1. Add Up Your Spending
Adding up your income is easy and one of the first things people do. But you’ve got to know about what your household spends over the course of an average year to create an accurate budget. Include the following:
• Household expenses such as groceries, child care, health and beauty products, cleaning supplies and entertainment
• Gas for vehicles
• Utility bills
• Loan payments, including your car and home
• Credit card bills
• Medical expenses
• Recurring costs, like birthdays and holidays
Don’t rely just on estimates. Get bank statements from the last few months to see what’s going out line by line so you don’t miss anything. Review all your bills from that time period as well, and take the average as needed. For example, if you live in an area that gets cold weather, you’ll want to add up your gas bill over the course of a year for accuracy. Just July’s bill won’t cut it if you’re not using your furnace that month.
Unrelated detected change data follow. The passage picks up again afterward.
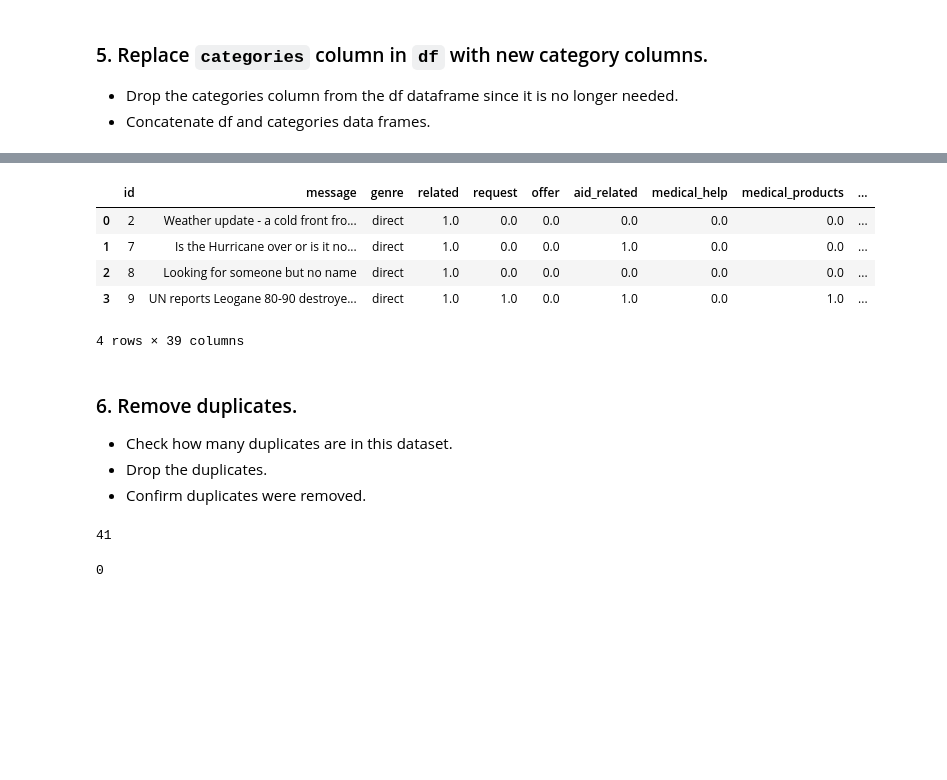
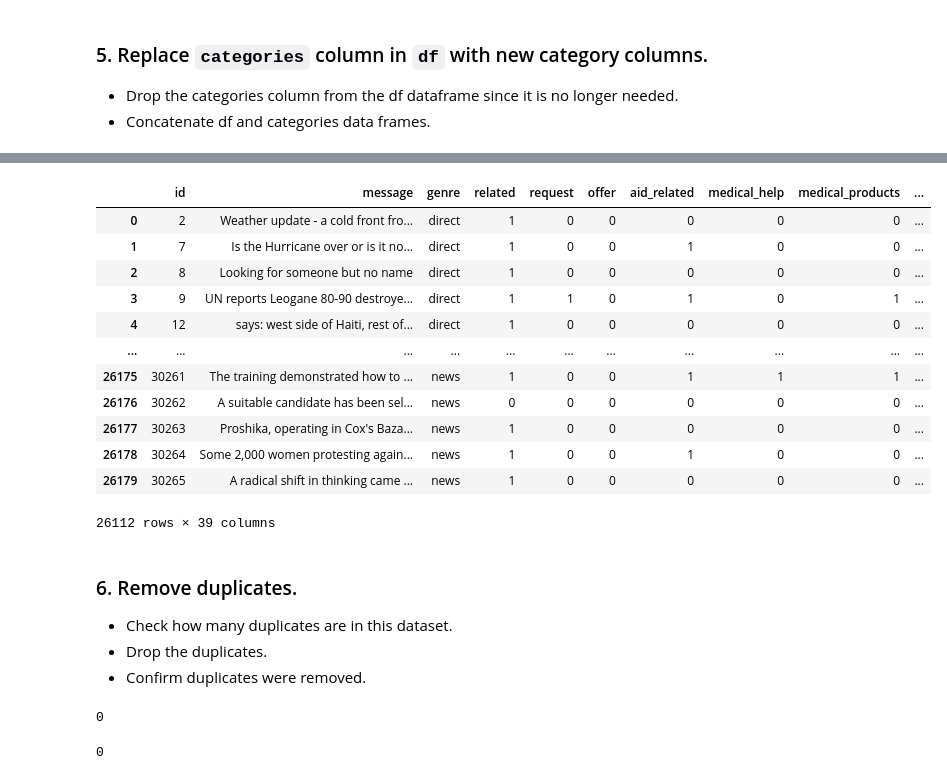
Before and after one commit to BartLeplae/Disaster-Response-ble, a Jupyter notebook: data/ETL Pipeline Preparation.ipynb, the cells around one changed output, grey strips where cells are left out. Cells and saved outputs as stored; diff of their text form; code cells hidden in the pictures; blank space fills up the shorter version.

Commit message:
Updated ETL Pipeline Preparation
Ensures the creation of binary categories.
Removed duplicate and blanks from the beginning
Use of df.convert_dtypes() to transform float to integers

```diff
--- a/data/ETL Pipeline Preparation.ipynb
+++ b/data/ETL Pipeline Preparation.ipynb
@@ -100,0 +116,8 @@ df.head()
+# %%
+messages.drop_duplicates(subset="id", inplace=True)
+categories.drop_duplicates(subset="id", inplace=True)
+df = pd.merge(messages, categories, on="id", how="inner")
+
+print (messages.shape)
+print (categories.shape)
+print (df.shape)
@@ -163,6 +194,8 @@ categories.head()
 ### 4. Convert category values to just numbers 0 or 1.
 - Iterate through the category columns in df to keep only the last character of each string (the 1 or 0). For example, `related-0` becomes `0`, `related-1` becomes `1`. Convert the string to a numeric value.
 - You can perform [normal string actions on Pandas Series](https://pandas.pydata.org/pandas-docs/stable/text.html#indexing-with-str), like indexing, by including `.str` after the Series. You may need to first convert the Series to be of type string, which you can do with `astype(str)`.
+# %%
+categories['related'] = categories['related'].astype('str').str.replace('2', '1')
 # %%
 for column in categories:
     # set each value to be the last character of the string
@@ -198,14 +243,23 @@ df.head()
 # %%
 # concatenate the original dataframe with the new `categories` dataframe
 df = pd.concat([df, categories], axis=1)
-df.head(4)
+df = df.dropna()
+df = df.convert_dtypes()
+df
 # %% [output]
 |  | id | message | genre | related | request | offer | aid_related | medical_help | medical_products | ... |
-| 0 | 2 | Weather update - a cold front fro... | direct | 1.0 | 0.0 | 0.0 | 0.0 | 0.0 | 0.0 | ... |
-| 1 | 7 | Is the Hurricane over or is it no... | direct | 1.0 | 0.0 | 0.0 | 1.0 | 0.0 | 0.0 | ... |
-| 2 | 8 | Looking for someone but no name | direct | 1.0 | 0.0 | 0.0 | 0.0 | 0.0 | 0.0 | ... |
-| 3 | 9 | UN reports Leogane 80-90 destroye... | direct | 1.0 | 1.0 | 0.0 | 1.0 | 0.0 | 1.0 | ... |
+| 0 | 2 | Weather update - a cold front fro... | direct | 1 | 0 | 0 | 0 | 0 | 0 | ... |
+| 1 | 7 | Is the Hurricane over or is it no... | direct | 1 | 0 | 0 | 1 | 0 | 0 | ... |
+| 2 | 8 | Looking for someone but no name | direct | 1 | 0 | 0 | 0 | 0 | 0 | ... |
+| 3 | 9 | UN reports Leogane 80-90 destroye... | direct | 1 | 1 | 0 | 1 | 0 | 1 | ... |
+| 4 | 12 | says: west side of Haiti, rest of... | direct | 1 | 0 | 0 | 0 | 0 | 0 | ... |
+| ... | ... | ... | ... | ... | ... | ... | ... | ... | ... | ... |
+| 26175 | 30261 | The training demonstrated how to ... | news | 1 | 0 | 0 | 1 | 1 | 1 | ... |
+| 26176 | 30262 | A suitable candidate has been sel... | news | 0 | 0 | 0 | 0 | 0 | 0 | ... |
+| 26177 | 30263 | Proshika, operating in Cox's Baza... | news | 1 | 0 | 0 | 0 | 0 | 0 | ... |
+| 26178 | 30264 | Some 2,000 women protesting again... | news | 1 | 0 | 0 | 1 | 0 | 0 | ... |
+| 26179 | 30265 | A radical shift in thinking came ... | news | 1 | 0 | 0 | 0 | 0 | 0 | ... |
-4 rows × 39 columns
+26112 rows × 39 columns
 # %% [markdown]
 ### 6. Remove duplicates.
 - Check how many duplicates are in this dataset.
@@ -215,7 +269,7 @@ df.head(4)
 # check number of duplicates
 df.duplicated().sum()
 # %% [output]
-41
+0
 # %%
 # drop duplicates
 df = df.drop_duplicates()
```
Also changed, not shown: parts of 14 cells of this notebook, 1 other file.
Keep a spending diary for a week so you can factor in incidentals, such as your coffees and lunches out at work. Just write down what you spent over the course of the week and what the item was, so you can include it in the right spot on your budget’s expense part. Have your spouse or partner do the same so both of your spending habits are accounted for.
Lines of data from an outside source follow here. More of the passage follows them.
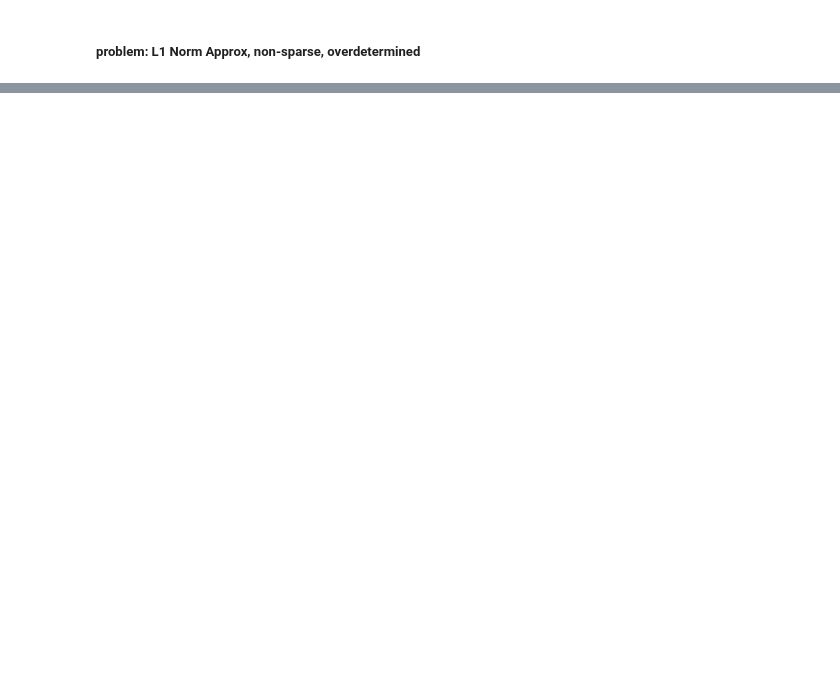
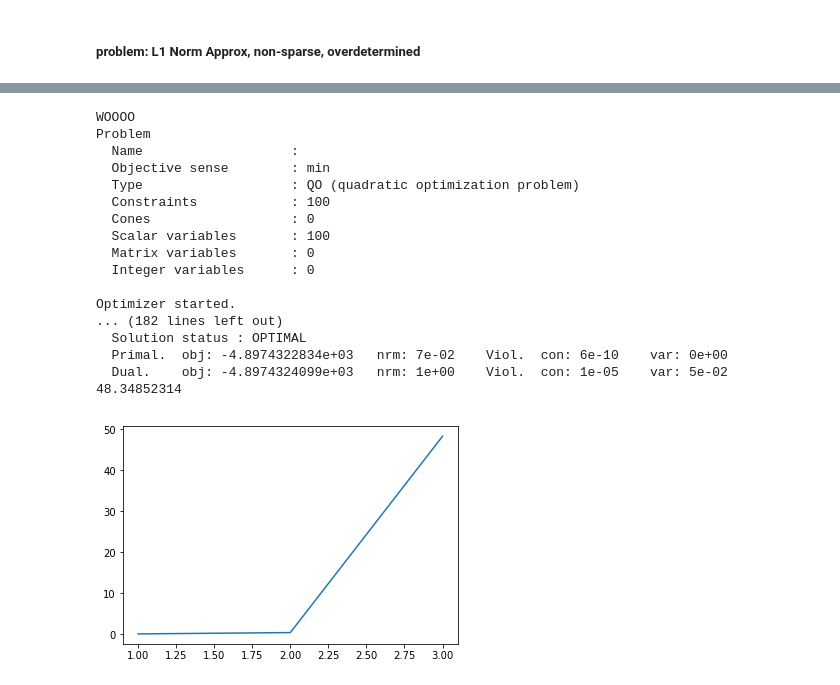
Before and after one commit to zimmerman-cole/ill-condition, a Jupyter notebook: code/IPM_examples.ipynb, the cells around one changed output, grey strips where cells are left out. Cells and saved outputs as stored; diff of their text form; code cells hidden in the pictures; blank space fills up the shorter version.

```diff
--- a/code/IPM_examples.ipynb
+++ b/code/IPM_examples.ipynb
@@ -64,0 +143,36 @@ u = l1.l1(P,q)
+# %%
+## solver: MOSEK via CVXOPT
+k = 3
+times = []
+for e in range(1,k+1):
+    f = 10**e
+    m, n = 20*f, 5*f
+    A, b = normal(m,n), normal(m,1)
+    t1 = time.time()
+    x = cvxopt.l1regls.l1regls_mosek(A,b)
+    t2 = time.time()
+    t = t2-t1
+    times.append(t)
+    print(t)
+
+plt.plot(range(1,k+1), times)
+plt.show()
+# %% [output]
+WOOOO
+Problem
+  Name                   :
+  Objective sense        : min
+  Type                   : QO (quadratic optimization problem)
+  Constraints            : 100
+  Cones                  : 0
+  Scalar variables       : 100
+  Matrix variables       : 0
+  Integer variables      : 0
+
+Optimizer started.
+... (182 lines left out)
+  Solution status : OPTIMAL
+  Primal.  obj: -4.8974322834e+03   nrm: 7e-02    Viol.  con: 6e-10    var: 0e+00
+  Dual.    obj: -4.8974324099e+03   nrm: 1e+00    Viol.  con: 1e-05    var: 5e-02
+48.34852314
+[figure, added]
```
Also changed, not shown: parts of 8 cells of this notebook.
Once you have all your totals for your expenses, you can get your average spending per week or per month. Split your monthly expenses total into four to get a weekly figure. You’ll need to divide any bills that are quarterly by 13, and divide annual bills by 52. For monthly figures, multiply your weekly expenses by four, split quarterly bills into three and annual bills by 12.
2. Stay On Budget
While seeing what’s going out and coming in can be a bit stressful, look for ways to save so you can stick to your budget. While some costs may be impossible to reduce, like your taxes, you can cut down in certain areas. Generally, your credit cards, household expenses, gas and some of your utilities deserve a second look. Contact creditors to see if you can get a lower rate. Reduce daily unnecessary spending and entertainment splurges, and use that money to pay credit card debt down faster.
Walk or use public transportation on occasion to save money on gas. Utilities like gas, water and electricity are impacted by how much you consume, so introduce some conservation into your home, like making sure all lights are off when someone leaves a room. For utilities such as your cell phone and cable bill, remove features you’re being charged for but aren’t really using or can live without.
3. Get Yourself Organized
Finances are easier to deal with if you have a system that meets the needs of your household and budget. For instance, you and your spouse could put a set percentage out of each check into your account for expenses and stick to only using the remaining percentage for everyday spending. Work with your spouse to set up a system that works for your wallet and the both of you.